Indian healthcare is a story of great contradictions - it has one of the lowest-cost healthcare systems in the world, yet it is unaffordable to the large majority of its population. While institutions and providers, both private and public, are comparable to the world's best in secondary, tertiary, and quaternary care, we have a long way to go in providing basic primary care beyond the urban limit where 70 percent of the population resides. Public expenditure on health at around 1 percent of GDP is one of the lowest in the world. For 16 percent of the world's population, we have a disproportionately high share of global disease burden at 20 percent, coupled with one of the fastest-growing non-communicable disease incidence. At the same time, we have one of the weakest health infrastructure at around 1.3 beds per 1000 people.
FICCI, in partnership with EY, in its report, Re-engineering Indian Healthcare, has deliberated on how these contradictions may be resolved.
The solution lies in a preventive rather than curing philosophy, with focus shifting from sick care to health care in its true sense. A sick-care-based health system, primarily funded by institutions and focused on health services and not health performance, manifests itself in a vicious cycle of health expenditure, where most stakeholders are beneficiaries of sickness and not health. This leads to spiraling costs, which even the most advanced economies of the world are struggling to cope with.

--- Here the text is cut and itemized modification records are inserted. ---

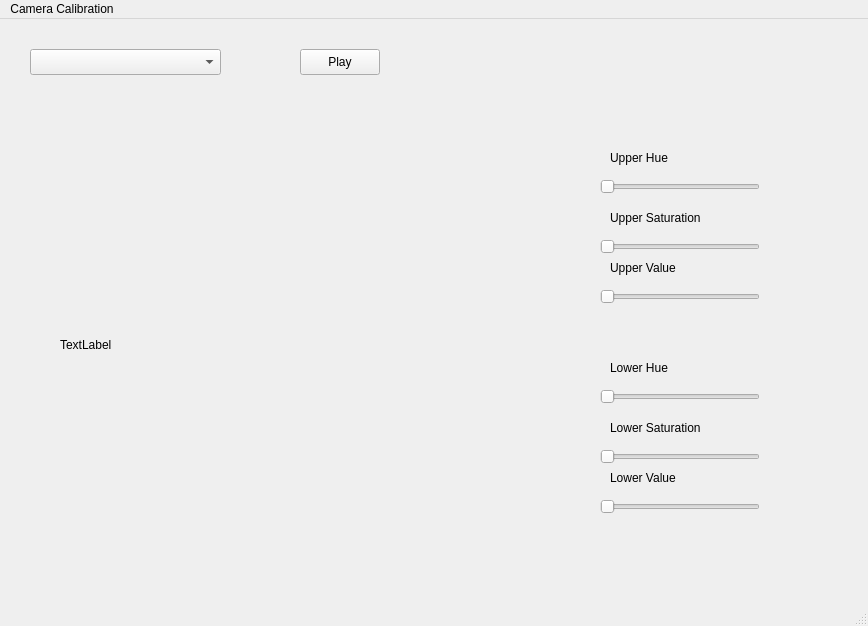
Before: the Qt Designer form views/calibration-gui.ui in Unisi-Robotics/hsv-sensor-camera-demo, drawn with Qt 5.
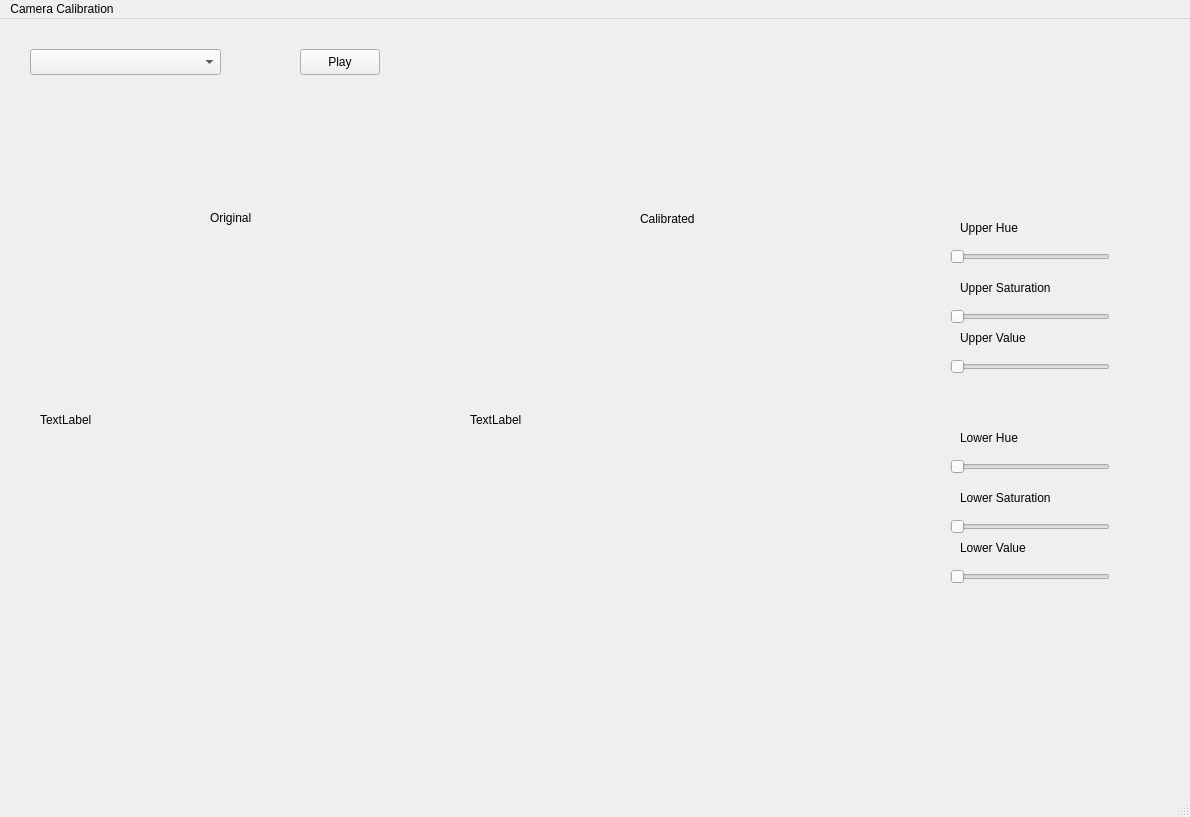
After: the same form once the commit is applied.

Commit message: add original and HSV label frame

Diff of the .ui file:
```diff
--- a/views/calibration-gui.ui
+++ b/views/calibration-gui.ui
@@ -6,8 +6,8 @@
    <rect>
     <x>0</x>
     <y>0</y>
-    <width>868</width>
-    <height>626</height>
+    <width>1190</width>
+    <height>817</height>
    </rect>
   </property>
   <property name="windowTitle">
@@ -17,10 +17,10 @@
    <widget class="QLabel" name="videoFrame">
     <property name="geometry">
      <rect>
-      <x>60</x>
-      <y>140</y>
-      <width>451</width>
-      <height>371</height>
+      <x>470</x>
+      <y>240</y>
+      <width>391</width>
+      <height>321</height>
      </rect>
     </property>
     <property name="text">
@@ -30,8 +30,8 @@
    <widget class="QSlider" name="hSliderUH">
     <property name="geometry">
      <rect>
-      <x>600</x>
-      <y>160</y>
+      <x>950</x>
+      <y>230</y>
       <width>160</width>
       <height>16</height>
      </rect>
@@ -43,8 +43,8 @@
    <widget class="QSlider" name="hSliderUS">
     <property name="geometry">
      <rect>
-      <x>600</x>
-      <y>220</y>
+      <x>950</x>
+      <y>290</y>
       <width>160</width>
       <height>16</height>
      </rect>
@@ -56,8 +56,8 @@
    <widget class="QSlider" name="hSliderUV">
     <property name="geometry">
      <rect>
-      <x>600</x>
-      <y>270</y>
+      <x>950</x>
+      <y>340</y>
       <width>160</width>
       <height>16</height>
      </rect>
@@ -69,8 +69,8 @@
    <widget class="QLabel" name="labelUS">
     <property name="geometry">
      <rect>
-      <x>610</x>
-      <y>190</y>
+      <x>960</x>
+      <y>260</y>
       <width>111</width>
       <height>18</height>
      </rect>
@@ -82,8 +82,8 @@
    <widget class="QLabel" name="labelUV">
     <property name="geometry">
      <rect>
-      <x>610</x>
-      <y>240</y>
+      <x>960</x>
+      <y>310</y>
       <width>81</width>
       <height>18</height>
      </rect>
@@ -95,8 +95,8 @@
    <widget class="QLabel" name="labelUH">
     <property name="geometry">
      <rect>
-      <x>610</x>
-      <y>130</y>
+      <x>960</x>
+      <y>200</y>
       <width>71</width>
       <height>18</height>
      </rect>
@@ -108,8 +108,8 @@
    <widget class="QLabel" name="labelLV">
     <property name="geometry">
      <rect>
-      <x>610</x>
-      <y>450</y>
+      <x>960</x>
+      <y>520</y>
       <width>81</width>
       <height>18</height>
      </rect>
@@ -121,8 +121,8 @@
    <widget class="QLabel" name="labelLH">
     <property name="geometry">
      <rect>
-      <x>610</x>
-      <y>340</y>
+      <x>960</x>
+      <y>410</y>
       <width>71</width>
       <height>18</height>
      </rect>
@@ -134,8 +134,8 @@
    <widget class="QSlider" name="hSliderLS">
     <property name="geometry">
      <rect>
-      <x>600</x>
-      <y>430</y>
+      <x>950</x>
+      <y>500</y>
       <width>160</width>
       <height>16</height>
      </rect>
@@ -147,8 +147,8 @@
    <widget class="QLabel" name="labelLS">
     <property name="geometry">
      <rect>
-      <x>610</x>
-      <y>400</y>
+      <x>960</x>
+      <y>470</y>
       <width>111</width>
       <height>18</height>
      </rect>
@@ -160,8 +160,8 @@
    <widget class="QSlider" name="hSliderLV">
     <property name="geometry">
      <rect>
-      <x>600</x>
-      <y>480</y>
+      <x>950</x>
+      <y>550</y>
       <width>160</width>
       <height>16</height>
      </rect>
@@ -173,8 +173,8 @@
    <widget class="QSlider" name="hSliderLH">
     <property name="geometry">
      <rect>
-      <x>600</x>
-      <y>370</y>
+      <x>950</x>
+      <y>440</y>
       <width>160</width>
       <height>16</height>
      </rect>
@@ -206,13 +206,52 @@
      <string>Play</string>
     </property>
    </widget>
+   <widget class="QLabel" name="videoFrameOri">
+    <property name="geometry">
+     <rect>
+      <x>40</x>
+      <y>240</y>
+      <width>391</width>
+      <height>321</height>
+     </rect>
+    </property>
+    <property name="text">
+     <string>TextLabel</string>
+    </property>
+   </widget>
+   <widget class="QLabel" name="label">
+    <property name="geometry">
+     <rect>
+      <x>210</x>
+      <y>190</y>
+      <width>57</width>
+      <height>18</height>
+     </rect>
+    </property>
+    <property name="text">
+     <string>Original</string>
+    </property>
+   </widget>
+   <widget class="QLabel" name="label_2">
+    <property name="geometry">
+     <rect>
+      <x>640</x>
+      <y>190</y>
+      <width>71</width>
+      <height>20</height>
+     </rect>
+    </property>
+    <property name="text">
+     <string>Calibrated</string>
+    </property>
+   </widget>
   </widget>
   <widget class="QMenuBar" name="menubar">
    <property name="geometry">
     <rect>
      <x>0</x>
      <y>0</y>
-     <width>868</width>
+     <width>1190</width>
      <height>23</height>
     </rect>
    </property>
```
Left out of the diff: 2 changed lines with no effect on the pictures. The commit also changes 3 other files.
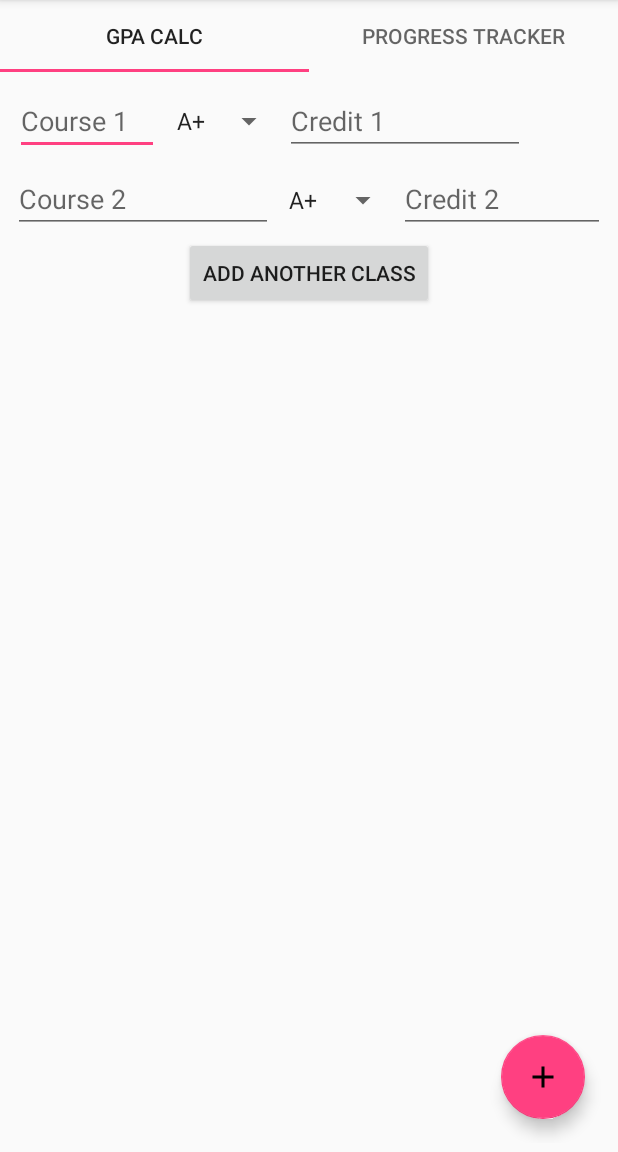
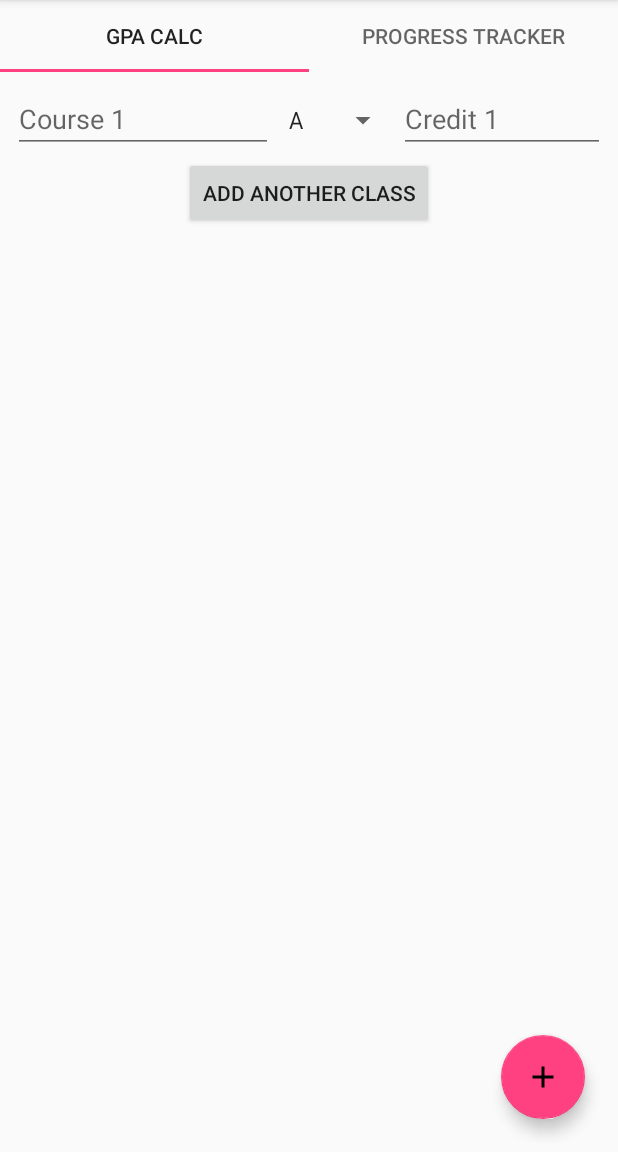
Before and after one commit to blaq-6THREE/Student-Progress, an Android app: the screen it shows after launch (MainActivity), after a tap on an icon or button, on a phone screen of 412 x 824 dp, the part 84-1236 px from its top. Run offline under Robolectric (Android 15) with nearby library versions, the phone set to English and light mode, and no system bars; 2 statements that could not run were skipped; 2 other taps on this screen came first.

Commit message:
App works fully now. Minor conditions will be catered for in future commits.

```diff
--- a/app/src/main/java/com/blaq/hylton/studentprogress/GradePointAverage.java
+++ b/app/src/main/java/com/blaq/hylton/studentprogress/GradePointAverage.java
@@ -5,6 +5,7 @@ import android.os.Bundle;
 import android.support.design.widget.FloatingActionButton;
 import android.support.design.widget.Snackbar;
 import android.support.v4.app.Fragment;
+import android.text.InputType;
 import android.util.Log;
 import android.view.LayoutInflater;
 import android.view.View;
@@ -19,28 +20,22 @@ import java.util.ArrayList;
 
 public class GradePointAverage extends Fragment
 {
-    private Spinner mSpinner1;
-
-    private EditText mEditText1;
-
     private Button mButton;
     private FloatingActionButton fab;
     private LinearLayout masterLinearLayout;
 
     private int counter;
-    private int creditIndex;
     private int creditsID;
+    private int spinnerID;
 
-    private ArrayList<Integer> idList;
+    private double gradeValue;
+
+    private ArrayList<EditText> mEditTextList;
+    private ArrayList<Spinner> mSpinnerList;
 
     public View onCreateView(LayoutInflater inflater, ViewGroup container, Bundle savedInstanceState)
     {
         View view = inflater.inflate(R.layout.fragment_grade_point_average, container, false);
-
-        mSpinner1 = view.findViewById(R.id.grades_spinner_1);
-        ArrayAdapter<CharSequence> adapter1 = ArrayAdapter.createFromResource(getContext(), R.array.grade_array, android.R.layout.simple_spinner_item);
-        adapter1.setDropDownViewResource(android.R.layout.simple_spinner_dropdown_item);
-        mSpinner1.setAdapter(adapter1);
 
         mButton = view.findViewById(R.id.button);
         fab = view.findViewById(R.id.floating_action_button);
@@ -48,24 +43,27 @@ public class GradePointAverage extends Fragment
 
         counter = masterLinearLayout.getChildCount();
         creditsID = 0;
-        creditIndex = 0;
+        spinnerID = 0;
+        gradeValue = 0.0;
 
-        idList = new ArrayList<>();
-        idList.add(creditIndex, R.id.credit_1);
+        mEditTextList = new ArrayList<>();
+        mSpinnerList = new ArrayList<>();
 
         mButton.setOnClickListener(new View.OnClickListener() {
             @Override
             public void onClick(View view)
             {
+
                 if (masterLinearLayout.getChildCount() >= 10)
                 {
                     Snackbar mySnackbar = Snackbar.make(view, "10 Classes is MAX", Snackbar.LENGTH_LONG);
                     mySnackbar.show();
+                    mButton.setEnabled(false);
                 }
                 else
                 {
                     counter = counter + 1;
-                    createView(masterLinearLayout, counter, idList);
+                    createView(masterLinearLayout, counter, mEditTextList, mSpinnerList);
                 }
             }
         });
@@ -73,20 +71,21 @@ public class GradePointAverage extends Fragment
         fab.setOnClickListener(new View.OnClickListener() {
             @Override
             public void onClick(View view) {
-
-                for (int i = 0; i < masterLinearLayout.getChildCount(); i++)
-                {
-                    Log.d("FAB", "onClick: id = " + idList.get(i) + " for pos " + i);
-                }
+                calculateGPA();
             }
         });
 
         return view;
     }
 
-    private void createView(LinearLayout bossLayout, int counter, ArrayList<Integer> idList)
+    private void createView(LinearLayout bossLayout, int counter, ArrayList<EditText> mEditTextList, ArrayList<Spinner> mSpinnerList)
     {
-        creditIndex = creditIndex + 1;
+        // This creates the ID for all the views created
+        if (Build.VERSION.SDK_INT >= Build.VERSION_CODES.JELLY_BEAN_MR1)
+        {
+            creditsID = View.generateViewId();
+            spinnerID = View.generateViewId() * 10;
+        }
 
         //Create linear layout first
         LinearLayout linearLayout = new LinearLayout(getContext());
@@ -96,6 +95,7 @@ public class GradePointAverage extends Fragment
         //Create Course EditText
         EditText courseEditText = new EditText(getContext());
         courseEditText.setWidth(260);
+        courseEditText.setInputType(InputType.TYPE_CLASS_TEXT);
         courseEditText.setHint("Course " + counter);
 
         //Create Spinner and populate it
@@ -104,19 +104,15 @@ public class GradePointAverage extends Fragment
         adapter.setDropDownViewResource(android.R.layout.simple_spinner_dropdown_item);
         spinner.setAdapter(adapter);
         spinner.setPadding(4, 0, 4, 0);
+        spinner.setId(spinnerID);
 
-        //Create Credit EditText
-        if (Build.VERSION.SDK_INT >= Build.VERSION_CODES.JELLY_BEAN_MR1)
-        {
-            creditsID = View.generateViewId();
-        }
-
+        //Creating the Credit EditText
         String hint = "Credit " + counter;
         EditText creditEditText = new EditText(getContext());
         creditEditText.setHint(hint);
+        creditEditText.setInputType(InputType.TYPE_CLASS_NUMBER);
         creditEditText.setWidth(420);
         creditEditText.setId(creditsID);
-        Log.d("creditEditText", "createView: " + creditsID);
 
         // Adding to the Child Layout
         linearLayout.addView(courseEditText);
@@ -124,19 +120,72 @@ public class GradePointAverage extends Fragment
         linearLayout.addView(creditEditText);
 
         //Sets new ID to newly created EditText field
-        idList.add(creditIndex, creditsID);
+        mEditTextList.add(counter - 1, creditEditText);
+        mSpinnerList.add(counter - 1, spinner);
 
         bossLayout.addView(linearLayout);
     }
 
+    /*
+
+     */
     public double calculateGPA()
     {
+        double gradePoints = 0;
+        int totalCredits = 0;
+        double gpa;
 
-        return 0;
+        double a;
+        double b;
+
+        for (int i = 0; i < masterLinearLayout.getChildCount(); i++)
+        {
+            a = Integer.valueOf(mEditTextList.get(i).getText().toString());
+            b = gradeValueFromSpinner(mSpinnerList.get(i).getSelectedItem().toString());
+
+            //FOR EACH CLASS = credit * grade
+            gradePoints = gradePoints + a * b;
+
+            totalCredits = totalCredits + Integer.valueOf(mEditTextList.get(i).getText().toString());   //FOR EACH CLASS = sum credits up
+        }
+
+        gpa = gradePoints / totalCredits;
+
+        Log.i("FAB", "onClick: totalCredits " + totalCredits);
+        Log.i("FAB", "onClick: gradePoints " + gradePoints);
+        Log.i("FAB", "onClick: gpa " + gpa);
+
+        return gpa;
     }
 
-    public void getAllID()
+    public double gradeValueFromSpinner(String letterGrade)
     {
-
+        switch (letterGrade)
+        {
+            case "A":
+                return 4.0;
+            case "A-":
+                return 3.7;
+            case "B+":
+                return 3.3;
+            case "B":
+                return 3.0;
+            case "B-":
+                return 2.7;
+            case "C+":
+                return 2.3;
+            case "C":
+                return 2.0;
+            case "C-":
+                return 1.7;
+            case "D+":
+                return 1.3;
+            case "D":
+                return 1.0;
+            case "F":
+                return 0.0;
+            default:
+                return 0.0;
+        }
     }
 }
--- a/app/src/main/res/layout/fragment_grade_point_average.xml
+++ b/app/src/main/res/layout/fragment_grade_point_average.xml
@@ -25,105 +25,7 @@
                 android:id="@+id/linear_layout_master"
                 android:orientation="vertical">
 
-                <!-- TODO: Update blank fragment layout -->
-                <LinearLayout
-                    android:id="@+id/linear_layout_1"
-                    android:orientation="horizontal"
-                    android:padding="4dp"
-                    android:layout_width="match_parent"
-                    android:layout_height="wrap_content">
-
-                    <EditText
-                        android:hint="Course 1"
-                        android:layout_width="@dimen/edittext_course_width"
-                        android:layout_height="wrap_content"/>
-
-                    <Spinner
-                        android:id="@+id/grades_spinner_1"
-                        android:layout_width="wrap_content"
-                        android:layout_height="match_parent"
-                        android:paddingLeft="4dp"
-                        android:paddingRight="14dp"/>
-
-                    <EditText
-                        android:id="@+id/credit_1"
-                        android:hint="Credit 1"
-                        android:layout_width="160dp"
-                        android:layout_height="wrap_content"/>
-
-                </LinearLayout>
-
-                <!--<LinearLayout-->
-                    <!--android:id="@+id/linear_layout_2"-->
-                    <!--android:orientation="horizontal"-->
-                    <!--android:padding="4dp"-->
-                    <!--android:layout_width="match_parent"-->
-                    <!--android:layout_height="wrap_content">-->
-
-                    <!--<EditText-->
-                        <!--android:hint="Course 2"-->
-                        <!--android:layout_width="@dimen/edittext_course_width"-->
-                        <!--android:layout_height="wrap_content"/>-->
-
-                    <!--<Spinner-->
-                        <!--android:id="@+id/grades_spinner_2"-->
-                        <!--android:layout_width="wrap_content"-->
-                        <!--android:layout_height="match_parent"/>-->
-
-                    <!--<EditText-->
-                        <!--android:id="@+id/credit_2"-->
-                        <!--android:layout_width="match_parent"-->
-                        <!--android:layout_height="wrap_content"/>-->
-
-                <!--</LinearLayout>-->
-
-                <!--<LinearLayout-->
-                    <!--android:id="@+id/linear_layout_3"-->
-                    <!--android:orientation="horizontal"-->
-                    <!--android:padding="4dp"-->
-                    <!--android:layout_width="match_parent"-->
-                    <!--android:layout_height="wrap_content">-->
-
-                    <!--<EditText-->
-                        <!--android:hint="Course 3"-->
-                        <!--android:layout_width="@dimen/edittext_course_width"-->
-                        <!--android:layout_height="wrap_content"/>-->
-
-                    <!--<Spinner-->
-                        <!--android:id="@+id/grades_spinner_3"-->
-                        <!--android:layout_width="wrap_content"-->
-                        <!--android:layout_height="match_parent"/>-->
-
-                    <!--<EditText-->
-                        <!--android:id="@+id/credit_3"-->
-                        <!--android:layout_width="match_parent"-->
-                        <!--android:layout_height="wrap_content"/>-->
-
-                <!--</LinearLayout>-->
-
-                <!--<LinearLayout-->
-                    <!--android:id="@+id/linear_layout_4"-->
-                    <!--android:orientation="horizontal"-->
-                    <!--android:padding="4dp"-->
-                    <!--android:layout_width="match_parent"-->
-                    <!--android:layout_height="wrap_content">-->
-
-                    <!--<EditText-->
-                        <!--android:hint="Course 4"-->
-                        <!--android:layout_width="@dimen/edittext_course_width"-->
-                        <!--android:layout_height="wrap_content"/>-->
-
-                    <!--<Spinner-->
-                        <!--android:id="@+id/grades_spinner_4"-->
-                        <!--android:layout_width="wrap_content"-->
-                        <!--android:layout_height="match_parent"/>-->
-
-                    <!--<EditText-->
-                        <!--android:id="@+id/credit_4"-->
-                        <!--android:layout_width="match_parent"-->
-                        <!--android:layout_height="wrap_content"/>-->
-
-                <!--</LinearLayout>-->
+                <!-- TODO: Updated blank linearLayout in .java file -->
 
             </LinearLayout>
 
--- a/app/src/main/res/values/string_array.xml
+++ b/app/src/main/res/values/string_array.xml
@@ -1,19 +1,16 @@
 <?xml version="1.0" encoding="utf-8"?>
 <resources>
     <string-array name="grade_array">
-        <item>A+</item>
         <item>A</item>
         <item>A-</item>
         <item>B+</item>
         <item>B</item>
-        <item>B_</item>
         <item>B-</item>
         <item>C+</item>
         <item>C</item>
         <item>C-</item>
         <item>D+</item>
         <item>D</item>
-        <item>D-</item>
         <item>F</item>
     </string-array>
 </resources>
```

It is imperative for India to avoid this pitfall and target for a hospitalization rate of around 6 percent and overall health expenditure of less than 6.5 percent of GDP (this means per capita healthcare expenditure growing at 1.3 times the GDP growth in real terms) to provide and sustain quality health service to all.
We would need a completely new approach for achieving these reforms, which should involve three pillars - people, process, and technology. When these pillars are re-engineered, we envision a system of care that is patient-centered and free from cumbersome administrative processes, and that overcomes inefficiencies, barriers, and distractions from the real work of delivering the highest quality of care.